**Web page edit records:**
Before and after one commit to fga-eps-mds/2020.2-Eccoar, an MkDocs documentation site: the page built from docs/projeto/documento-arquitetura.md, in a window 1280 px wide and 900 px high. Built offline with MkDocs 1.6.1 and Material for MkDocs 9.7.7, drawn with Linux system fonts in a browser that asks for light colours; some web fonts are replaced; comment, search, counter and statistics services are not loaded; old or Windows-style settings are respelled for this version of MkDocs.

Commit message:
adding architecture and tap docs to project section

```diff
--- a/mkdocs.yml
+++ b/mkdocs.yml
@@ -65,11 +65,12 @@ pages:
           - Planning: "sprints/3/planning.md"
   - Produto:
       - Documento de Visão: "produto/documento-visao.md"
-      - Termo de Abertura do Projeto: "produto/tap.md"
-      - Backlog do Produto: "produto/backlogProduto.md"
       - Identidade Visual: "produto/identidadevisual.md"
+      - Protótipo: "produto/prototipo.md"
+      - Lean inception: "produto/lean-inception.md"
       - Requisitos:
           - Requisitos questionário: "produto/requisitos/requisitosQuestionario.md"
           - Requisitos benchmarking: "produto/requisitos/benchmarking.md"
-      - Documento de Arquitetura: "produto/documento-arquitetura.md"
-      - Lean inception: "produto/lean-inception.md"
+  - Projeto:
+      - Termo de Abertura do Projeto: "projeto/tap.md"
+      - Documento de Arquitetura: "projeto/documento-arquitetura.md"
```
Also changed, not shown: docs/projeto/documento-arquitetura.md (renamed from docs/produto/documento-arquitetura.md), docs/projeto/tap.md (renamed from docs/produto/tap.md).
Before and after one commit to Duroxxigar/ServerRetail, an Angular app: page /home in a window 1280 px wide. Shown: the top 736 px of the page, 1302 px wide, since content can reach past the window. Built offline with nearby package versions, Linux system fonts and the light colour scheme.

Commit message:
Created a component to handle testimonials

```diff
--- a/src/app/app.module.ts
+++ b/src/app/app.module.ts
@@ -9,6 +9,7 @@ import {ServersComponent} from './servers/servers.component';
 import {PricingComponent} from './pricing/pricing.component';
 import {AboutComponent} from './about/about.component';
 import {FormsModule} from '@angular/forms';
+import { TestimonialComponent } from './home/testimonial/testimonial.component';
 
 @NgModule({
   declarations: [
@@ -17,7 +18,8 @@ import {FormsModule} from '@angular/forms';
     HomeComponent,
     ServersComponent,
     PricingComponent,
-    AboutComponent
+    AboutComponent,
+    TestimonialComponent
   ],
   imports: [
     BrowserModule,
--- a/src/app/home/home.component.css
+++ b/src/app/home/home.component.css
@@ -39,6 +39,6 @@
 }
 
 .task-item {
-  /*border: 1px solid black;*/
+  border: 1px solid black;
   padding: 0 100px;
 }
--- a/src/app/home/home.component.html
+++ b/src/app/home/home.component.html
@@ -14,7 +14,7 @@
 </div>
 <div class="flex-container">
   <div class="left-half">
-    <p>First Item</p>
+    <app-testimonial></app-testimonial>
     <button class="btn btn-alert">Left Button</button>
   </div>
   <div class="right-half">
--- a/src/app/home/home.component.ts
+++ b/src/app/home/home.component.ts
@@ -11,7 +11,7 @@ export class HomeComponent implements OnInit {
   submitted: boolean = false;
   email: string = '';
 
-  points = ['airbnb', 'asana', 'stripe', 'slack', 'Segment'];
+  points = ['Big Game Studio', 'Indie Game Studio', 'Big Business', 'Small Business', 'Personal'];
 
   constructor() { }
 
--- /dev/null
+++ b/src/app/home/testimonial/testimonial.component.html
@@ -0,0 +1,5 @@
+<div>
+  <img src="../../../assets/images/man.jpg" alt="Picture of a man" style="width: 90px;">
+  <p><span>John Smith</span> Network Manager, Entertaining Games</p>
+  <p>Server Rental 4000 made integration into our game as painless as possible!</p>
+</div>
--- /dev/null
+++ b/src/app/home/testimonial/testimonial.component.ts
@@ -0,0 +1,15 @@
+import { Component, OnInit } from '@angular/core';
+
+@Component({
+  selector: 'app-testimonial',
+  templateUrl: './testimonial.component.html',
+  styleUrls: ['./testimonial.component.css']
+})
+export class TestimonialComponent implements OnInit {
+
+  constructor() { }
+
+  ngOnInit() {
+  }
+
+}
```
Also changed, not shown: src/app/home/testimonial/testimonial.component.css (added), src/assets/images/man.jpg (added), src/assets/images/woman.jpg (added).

**INSTRUCTIONS TO FOLLOW:** Write out the entries above once more, without altering anything.

**OUTPUT:**
Before and after one commit to fga-eps-mds/2020.2-Eccoar, an MkDocs documentation site: the page built from docs/projeto/documento-arquitetura.md, in a window 1280 px wide and 900 px high. Built offline with MkDocs 1.6.1 and Material for MkDocs 9.7.7, drawn with Linux system fonts in a browser that asks for light colours; some web fonts are replaced; comment, search, counter and statistics services are not loaded; old or Windows-style settings are respelled for this version of MkDocs.

Commit message:
adding architecture and tap docs to project section

```diff
--- a/mkdocs.yml
+++ b/mkdocs.yml
@@ -65,11 +65,12 @@ pages:
           - Planning: "sprints/3/planning.md"
   - Produto:
       - Documento de Visão: "produto/documento-visao.md"
-      - Termo de Abertura do Projeto: "produto/tap.md"
-      - Backlog do Produto: "produto/backlogProduto.md"
       - Identidade Visual: "produto/identidadevisual.md"
+      - Protótipo: "produto/prototipo.md"
+      - Lean inception: "produto/lean-inception.md"
       - Requisitos:
           - Requisitos questionário: "produto/requisitos/requisitosQuestionario.md"
           - Requisitos benchmarking: "produto/requisitos/benchmarking.md"
-      - Documento de Arquitetura: "produto/documento-arquitetura.md"
-      - Lean inception: "produto/lean-inception.md"
+  - Projeto:
+      - Termo de Abertura do Projeto: "projeto/tap.md"
+      - Documento de Arquitetura: "projeto/documento-arquitetura.md"
```
Also changed, not shown: docs/projeto/documento-arquitetura.md (renamed from docs/produto/documento-arquitetura.md), docs/projeto/tap.md (renamed from docs/produto/tap.md).
Before and after one commit to Duroxxigar/ServerRetail, an Angular app: page /home in a window 1280 px wide. Shown: the top 736 px of the page, 1302 px wide, since content can reach past the window. Built offline with nearby package versions, Linux system fonts and the light colour scheme.

Commit message:
Created a component to handle testimonials

```diff
--- a/src/app/app.module.ts
+++ b/src/app/app.module.ts
@@ -9,6 +9,7 @@ import {ServersComponent} from './servers/servers.component';
 import {PricingComponent} from './pricing/pricing.component';
 import {AboutComponent} from './about/about.component';
 import {FormsModule} from '@angular/forms';
+import { TestimonialComponent } from './home/testimonial/testimonial.component';
 
 @NgModule({
   declarations: [
@@ -17,7 +18,8 @@ import {FormsModule} from '@angular/forms';
     HomeComponent,
     ServersComponent,
     PricingComponent,
-    AboutComponent
+    AboutComponent,
+    TestimonialComponent
   ],
   imports: [
     BrowserModule,
--- a/src/app/home/home.component.css
+++ b/src/app/home/home.component.css
@@ -39,6 +39,6 @@
 }
 
 .task-item {
-  /*border: 1px solid black;*/
+  border: 1px solid black;
   padding: 0 100px;
 }
--- a/src/app/home/home.component.html
+++ b/src/app/home/home.component.html
@@ -14,7 +14,7 @@
 </div>
 <div class="flex-container">
   <div class="left-half">
-    <p>First Item</p>
+    <app-testimonial></app-testimonial>
     <button class="btn btn-alert">Left Button</button>
   </div>
   <div class="right-half">
--- a/src/app/home/home.component.ts
+++ b/src/app/home/home.component.ts
@@ -11,7 +11,7 @@ export class HomeComponent implements OnInit {
   submitted: boolean = false;
   email: string = '';
 
-  points = ['airbnb', 'asana', 'stripe', 'slack', 'Segment'];
+  points = ['Big Game Studio', 'Indie Game Studio', 'Big Business', 'Small Business', 'Personal'];
 
   constructor() { }
 
--- /dev/null
+++ b/src/app/home/testimonial/testimonial.component.html
@@ -0,0 +1,5 @@
+<div>
+  <img src="../../../assets/images/man.jpg" alt="Picture of a man" style="width: 90px;">
+  <p><span>John Smith</span> Network Manager, Entertaining Games</p>
+  <p>Server Rental 4000 made integration into our game as painless as possible!</p>
+</div>
--- /dev/null
+++ b/src/app/home/testimonial/testimonial.component.ts
@@ -0,0 +1,15 @@
+import { Component, OnInit } from '@angular/core';
+
+@Component({
+  selector: 'app-testimonial',
+  templateUrl: './testimonial.component.html',
+  styleUrls: ['./testimonial.component.css']
+})
+export class TestimonialComponent implements OnInit {
+
+  constructor() { }
+
+  ngOnInit() {
+  }
+
+}
```
Also changed, not shown: src/app/home/testimonial/testimonial.component.css (added), src/assets/images/man.jpg (added), src/assets/images/woman.jpg (added).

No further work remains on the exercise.